98 : Dalbavancin as Secondary Therapy for Serious Staphylococcus aureus Infections in a Vulnerable Patient Population.

99 : Linezolid: the first oxazolidinone antimicrobial.

100 : Linezolid versus vancomycin in treatment of complicated skin and soft tissue infections.

101 : Pleuropulmonary complications of Panton-Valentine leukocidin-positive community-acquired methicillin-resistant Staphylococcus aureus: importance of treatment with antimicrobials inhibiting exotoxin production.

102 : Successful treatment of staphylococcal toxic shock syndrome with linezolid: a case report and in vitro evaluation of the production of toxic shock syndrome toxin type 1 in the presence of antibiotics.

103 : Impact of antibiotics on expression of virulence-associated exotoxin genes in methicillin-sensitive and methicillin-resistant Staphylococcus aureus.

104 : Linezolid versus vancomycin for the treatment of methicillin-resistant Staphylococcus aureus infections.

105 : Antimicrobial resistance to linezolid.

106 : Occurrence of MRSA endocarditis during linezolid treatment.

107 : Treatment failure of methicillin-resistant Staphylococcus aureus endocarditis with linezolid.

108 : Clinical outbreak of linezolid-resistant Staphylococcus aureus in an intensive care unit.

109 : First report of cfr-mediated resistance to linezolid in human staphylococcal clinical isolates recovered in the United States.

110 : Multicity outbreak of linezolid-resistant Staphylococcus epidermidis associated with clonal spread of a cfr-containing strain.

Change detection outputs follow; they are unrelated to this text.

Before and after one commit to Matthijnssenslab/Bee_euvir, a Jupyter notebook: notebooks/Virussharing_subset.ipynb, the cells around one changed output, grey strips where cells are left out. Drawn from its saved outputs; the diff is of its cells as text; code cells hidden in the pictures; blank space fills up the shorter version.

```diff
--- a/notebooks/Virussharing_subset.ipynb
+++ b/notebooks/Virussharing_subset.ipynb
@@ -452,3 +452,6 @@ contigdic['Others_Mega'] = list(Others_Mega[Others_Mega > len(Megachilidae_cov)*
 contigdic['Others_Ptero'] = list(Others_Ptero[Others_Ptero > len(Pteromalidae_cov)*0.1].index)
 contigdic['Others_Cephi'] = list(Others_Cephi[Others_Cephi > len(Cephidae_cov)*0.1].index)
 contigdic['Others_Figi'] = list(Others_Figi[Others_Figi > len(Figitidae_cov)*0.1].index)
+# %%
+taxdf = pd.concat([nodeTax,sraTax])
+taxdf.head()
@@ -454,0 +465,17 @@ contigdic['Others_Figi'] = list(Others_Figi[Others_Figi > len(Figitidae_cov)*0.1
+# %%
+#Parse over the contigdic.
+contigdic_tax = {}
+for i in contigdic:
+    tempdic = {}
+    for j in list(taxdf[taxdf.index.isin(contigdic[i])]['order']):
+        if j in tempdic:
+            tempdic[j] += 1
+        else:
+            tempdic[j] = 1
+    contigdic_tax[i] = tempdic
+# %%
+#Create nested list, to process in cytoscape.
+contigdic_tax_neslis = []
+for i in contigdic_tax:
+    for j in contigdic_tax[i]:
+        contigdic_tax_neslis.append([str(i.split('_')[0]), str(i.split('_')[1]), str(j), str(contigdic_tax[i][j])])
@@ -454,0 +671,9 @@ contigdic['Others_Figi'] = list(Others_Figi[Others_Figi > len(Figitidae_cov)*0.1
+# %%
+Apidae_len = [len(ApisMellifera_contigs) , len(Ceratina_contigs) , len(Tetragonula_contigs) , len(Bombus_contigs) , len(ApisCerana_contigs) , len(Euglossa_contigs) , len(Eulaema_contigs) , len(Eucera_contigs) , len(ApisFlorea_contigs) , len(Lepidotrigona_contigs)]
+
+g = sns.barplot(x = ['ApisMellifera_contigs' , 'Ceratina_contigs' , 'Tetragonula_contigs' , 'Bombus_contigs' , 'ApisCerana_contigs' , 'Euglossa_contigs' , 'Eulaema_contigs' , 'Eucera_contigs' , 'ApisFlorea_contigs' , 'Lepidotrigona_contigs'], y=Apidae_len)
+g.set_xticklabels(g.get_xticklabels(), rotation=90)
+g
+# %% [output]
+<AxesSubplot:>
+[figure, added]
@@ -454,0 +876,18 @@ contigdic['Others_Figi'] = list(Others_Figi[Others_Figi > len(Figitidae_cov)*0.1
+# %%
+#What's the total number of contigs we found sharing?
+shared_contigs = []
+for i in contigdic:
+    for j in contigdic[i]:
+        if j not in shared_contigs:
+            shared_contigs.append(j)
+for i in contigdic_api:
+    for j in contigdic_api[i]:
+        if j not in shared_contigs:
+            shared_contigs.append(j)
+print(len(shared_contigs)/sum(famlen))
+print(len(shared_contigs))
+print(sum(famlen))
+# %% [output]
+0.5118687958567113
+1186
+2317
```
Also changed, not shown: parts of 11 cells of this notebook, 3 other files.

111 : High frequency of linezolid-associated thrombocytopenia and anemia among patients with end-stage renal disease.

112 : Effectiveness and tolerability of prolonged linezolid treatment for chronic osteomyelitis: a retrospective study.

113 : Does linezolid cause lactic acidosis by inhibiting mitochondrial protein synthesis?

114 : Serotonin toxicity associated with the use of linezolid: a review of postmarketing data.

115 : Linezolid and serotonergic drug interactions: a retrospective survey.

116 : Methicillin-Resistant Staphylococcus aureus in Hospitals: Latest Trends and Treatments Based on Bacteriophages.

117 : Exebacase for patients with Staphylococcus aureus bloodstream infection and endocarditis.